*The data*:
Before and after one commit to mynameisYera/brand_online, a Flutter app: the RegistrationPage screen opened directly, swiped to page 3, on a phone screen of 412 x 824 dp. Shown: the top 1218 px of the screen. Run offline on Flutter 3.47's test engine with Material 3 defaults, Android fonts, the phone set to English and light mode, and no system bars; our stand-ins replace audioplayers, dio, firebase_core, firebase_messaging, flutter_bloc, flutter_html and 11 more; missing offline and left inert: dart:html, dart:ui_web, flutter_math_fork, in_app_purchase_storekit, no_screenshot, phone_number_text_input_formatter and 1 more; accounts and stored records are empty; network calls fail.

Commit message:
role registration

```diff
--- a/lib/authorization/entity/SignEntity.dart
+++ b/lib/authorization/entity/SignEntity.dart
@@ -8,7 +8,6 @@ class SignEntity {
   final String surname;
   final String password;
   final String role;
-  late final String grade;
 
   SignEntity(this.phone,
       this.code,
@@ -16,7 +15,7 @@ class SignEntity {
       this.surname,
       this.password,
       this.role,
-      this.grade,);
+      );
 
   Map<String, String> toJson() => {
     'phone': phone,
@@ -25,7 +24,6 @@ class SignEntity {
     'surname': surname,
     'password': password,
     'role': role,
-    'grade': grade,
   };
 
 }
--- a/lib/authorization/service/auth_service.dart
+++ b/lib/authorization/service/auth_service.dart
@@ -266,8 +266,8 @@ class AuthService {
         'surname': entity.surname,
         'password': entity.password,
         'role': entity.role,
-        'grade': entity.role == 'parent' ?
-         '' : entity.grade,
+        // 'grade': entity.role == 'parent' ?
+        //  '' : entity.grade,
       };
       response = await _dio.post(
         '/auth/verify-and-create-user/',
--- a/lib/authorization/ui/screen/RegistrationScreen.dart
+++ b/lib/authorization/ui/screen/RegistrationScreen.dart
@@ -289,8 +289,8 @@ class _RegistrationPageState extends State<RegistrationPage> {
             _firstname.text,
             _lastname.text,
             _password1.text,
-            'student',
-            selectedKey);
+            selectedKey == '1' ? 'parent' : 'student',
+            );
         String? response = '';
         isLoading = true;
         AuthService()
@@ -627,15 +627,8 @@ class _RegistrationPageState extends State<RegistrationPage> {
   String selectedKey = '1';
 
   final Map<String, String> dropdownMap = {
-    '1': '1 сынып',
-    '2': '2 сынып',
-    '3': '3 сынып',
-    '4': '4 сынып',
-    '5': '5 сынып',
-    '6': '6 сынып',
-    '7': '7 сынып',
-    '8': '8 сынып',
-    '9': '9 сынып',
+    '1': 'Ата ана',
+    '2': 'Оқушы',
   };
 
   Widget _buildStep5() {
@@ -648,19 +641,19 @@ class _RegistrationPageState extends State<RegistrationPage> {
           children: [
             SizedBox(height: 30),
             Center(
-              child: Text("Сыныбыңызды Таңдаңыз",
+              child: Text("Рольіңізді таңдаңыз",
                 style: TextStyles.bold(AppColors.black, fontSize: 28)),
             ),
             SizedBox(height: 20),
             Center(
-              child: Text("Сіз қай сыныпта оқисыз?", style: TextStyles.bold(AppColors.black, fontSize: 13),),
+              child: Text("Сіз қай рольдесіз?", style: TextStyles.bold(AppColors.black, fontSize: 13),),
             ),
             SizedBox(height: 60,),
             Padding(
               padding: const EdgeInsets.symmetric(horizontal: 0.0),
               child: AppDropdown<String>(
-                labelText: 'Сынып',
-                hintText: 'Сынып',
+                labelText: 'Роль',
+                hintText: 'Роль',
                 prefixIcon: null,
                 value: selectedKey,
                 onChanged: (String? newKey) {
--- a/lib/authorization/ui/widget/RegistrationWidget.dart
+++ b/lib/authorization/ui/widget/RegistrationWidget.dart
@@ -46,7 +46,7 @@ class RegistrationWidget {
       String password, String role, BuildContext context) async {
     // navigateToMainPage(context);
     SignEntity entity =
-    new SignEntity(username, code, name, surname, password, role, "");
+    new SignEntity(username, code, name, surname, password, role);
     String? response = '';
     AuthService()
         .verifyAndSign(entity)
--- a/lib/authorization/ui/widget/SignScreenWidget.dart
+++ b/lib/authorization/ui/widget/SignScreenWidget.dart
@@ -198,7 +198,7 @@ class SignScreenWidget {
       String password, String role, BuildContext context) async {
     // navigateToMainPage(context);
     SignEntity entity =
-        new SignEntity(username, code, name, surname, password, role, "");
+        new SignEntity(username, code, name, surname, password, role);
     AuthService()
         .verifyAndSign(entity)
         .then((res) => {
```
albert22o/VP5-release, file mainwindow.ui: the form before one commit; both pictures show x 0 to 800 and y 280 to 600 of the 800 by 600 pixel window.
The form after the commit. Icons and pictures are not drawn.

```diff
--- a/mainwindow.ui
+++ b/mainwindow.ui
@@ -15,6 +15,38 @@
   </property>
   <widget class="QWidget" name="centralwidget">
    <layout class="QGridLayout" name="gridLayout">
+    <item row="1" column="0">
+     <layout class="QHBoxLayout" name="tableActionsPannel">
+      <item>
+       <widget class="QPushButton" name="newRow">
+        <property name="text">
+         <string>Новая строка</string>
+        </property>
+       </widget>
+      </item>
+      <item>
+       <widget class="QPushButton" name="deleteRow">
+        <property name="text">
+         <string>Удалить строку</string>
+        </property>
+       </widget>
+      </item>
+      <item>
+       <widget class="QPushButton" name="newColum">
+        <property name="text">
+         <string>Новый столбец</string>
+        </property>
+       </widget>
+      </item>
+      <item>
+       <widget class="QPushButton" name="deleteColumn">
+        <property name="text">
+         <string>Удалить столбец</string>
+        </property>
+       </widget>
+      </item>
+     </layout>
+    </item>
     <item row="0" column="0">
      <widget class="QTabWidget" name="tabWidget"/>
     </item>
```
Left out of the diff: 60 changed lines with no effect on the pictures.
---
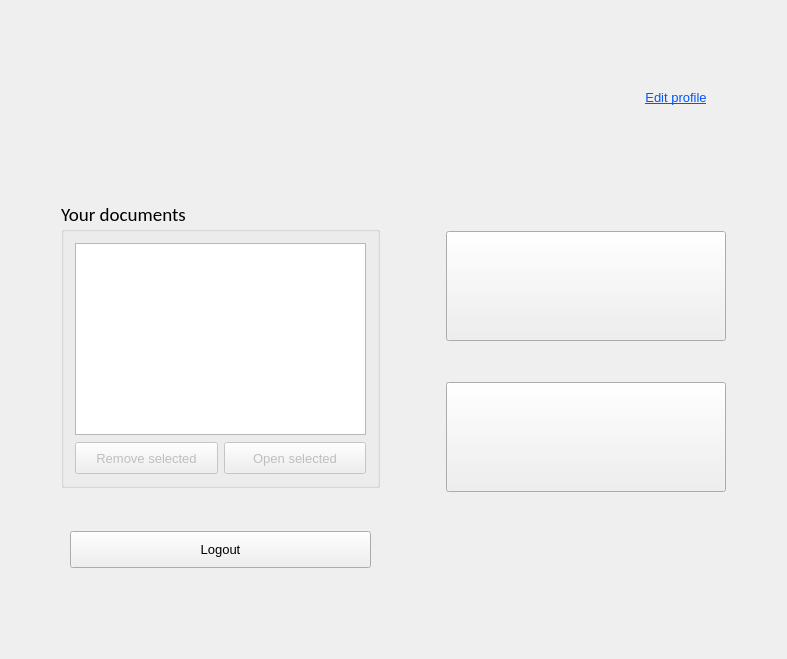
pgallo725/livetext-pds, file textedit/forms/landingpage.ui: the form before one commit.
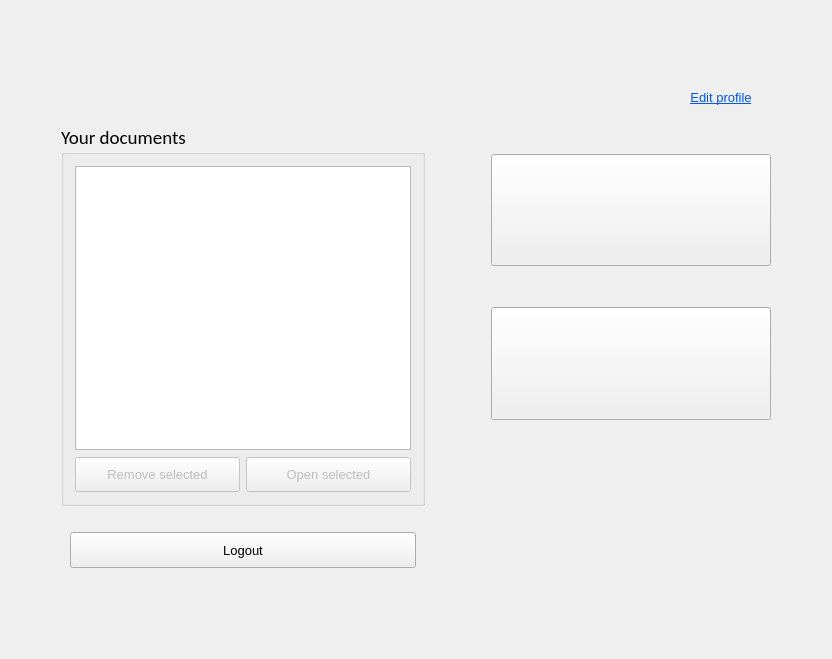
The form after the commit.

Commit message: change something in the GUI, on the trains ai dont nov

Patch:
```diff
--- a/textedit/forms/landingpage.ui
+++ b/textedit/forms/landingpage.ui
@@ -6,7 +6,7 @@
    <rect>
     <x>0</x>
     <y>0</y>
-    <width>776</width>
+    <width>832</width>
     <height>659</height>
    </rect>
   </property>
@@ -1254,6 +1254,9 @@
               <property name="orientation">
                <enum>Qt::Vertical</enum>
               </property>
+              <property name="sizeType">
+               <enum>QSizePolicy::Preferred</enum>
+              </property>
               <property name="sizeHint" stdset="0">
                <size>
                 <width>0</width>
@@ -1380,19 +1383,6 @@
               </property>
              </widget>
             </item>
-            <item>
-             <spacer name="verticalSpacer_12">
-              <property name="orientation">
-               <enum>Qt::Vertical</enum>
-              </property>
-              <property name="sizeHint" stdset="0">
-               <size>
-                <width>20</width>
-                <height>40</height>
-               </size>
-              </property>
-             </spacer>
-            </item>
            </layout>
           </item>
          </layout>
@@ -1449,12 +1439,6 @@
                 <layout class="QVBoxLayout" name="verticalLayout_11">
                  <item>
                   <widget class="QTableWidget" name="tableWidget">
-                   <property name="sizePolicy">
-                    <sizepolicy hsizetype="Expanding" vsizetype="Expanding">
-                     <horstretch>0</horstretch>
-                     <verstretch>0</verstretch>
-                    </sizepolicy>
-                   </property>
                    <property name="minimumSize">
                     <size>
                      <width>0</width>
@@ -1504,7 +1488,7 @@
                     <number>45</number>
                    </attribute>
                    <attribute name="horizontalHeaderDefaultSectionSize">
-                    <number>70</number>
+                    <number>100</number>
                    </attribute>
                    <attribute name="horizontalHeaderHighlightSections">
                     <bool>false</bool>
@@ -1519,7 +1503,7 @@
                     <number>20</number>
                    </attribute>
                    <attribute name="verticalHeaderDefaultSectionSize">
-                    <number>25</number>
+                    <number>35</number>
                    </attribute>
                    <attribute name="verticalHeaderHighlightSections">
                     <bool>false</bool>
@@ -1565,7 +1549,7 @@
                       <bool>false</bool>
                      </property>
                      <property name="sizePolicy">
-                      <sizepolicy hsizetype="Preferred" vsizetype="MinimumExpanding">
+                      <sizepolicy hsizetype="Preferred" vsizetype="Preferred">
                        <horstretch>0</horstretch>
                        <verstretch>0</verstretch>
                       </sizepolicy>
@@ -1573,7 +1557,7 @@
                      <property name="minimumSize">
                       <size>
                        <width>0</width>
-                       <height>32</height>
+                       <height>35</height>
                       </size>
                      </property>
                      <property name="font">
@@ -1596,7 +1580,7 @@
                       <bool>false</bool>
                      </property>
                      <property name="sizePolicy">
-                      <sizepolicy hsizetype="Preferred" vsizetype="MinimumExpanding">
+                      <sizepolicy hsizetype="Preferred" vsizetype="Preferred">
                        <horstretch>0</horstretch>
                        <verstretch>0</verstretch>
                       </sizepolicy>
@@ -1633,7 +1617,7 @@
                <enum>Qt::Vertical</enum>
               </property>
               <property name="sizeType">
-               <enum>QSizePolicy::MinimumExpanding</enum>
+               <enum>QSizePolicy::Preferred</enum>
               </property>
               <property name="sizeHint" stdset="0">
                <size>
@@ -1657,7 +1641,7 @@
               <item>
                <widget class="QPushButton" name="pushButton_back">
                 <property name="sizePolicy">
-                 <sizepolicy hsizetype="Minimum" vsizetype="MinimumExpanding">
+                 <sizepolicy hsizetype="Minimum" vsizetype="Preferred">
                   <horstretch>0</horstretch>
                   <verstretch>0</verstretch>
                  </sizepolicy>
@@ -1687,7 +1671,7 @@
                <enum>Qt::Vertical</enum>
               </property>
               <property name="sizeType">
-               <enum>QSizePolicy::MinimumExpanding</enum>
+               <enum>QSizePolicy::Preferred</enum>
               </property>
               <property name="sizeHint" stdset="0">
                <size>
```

*Problem to solve*:
Show, from the records above, every line that includes "grade".

*Exercise answer*:
-  late final String grade;
-      this.grade,);
-    'grade': grade,
-        'grade': entity.role == 'parent' ?
-         '' : entity.grade,
+        // 'grade': entity.role == 'parent' ?
+        //  '' : entity.grade,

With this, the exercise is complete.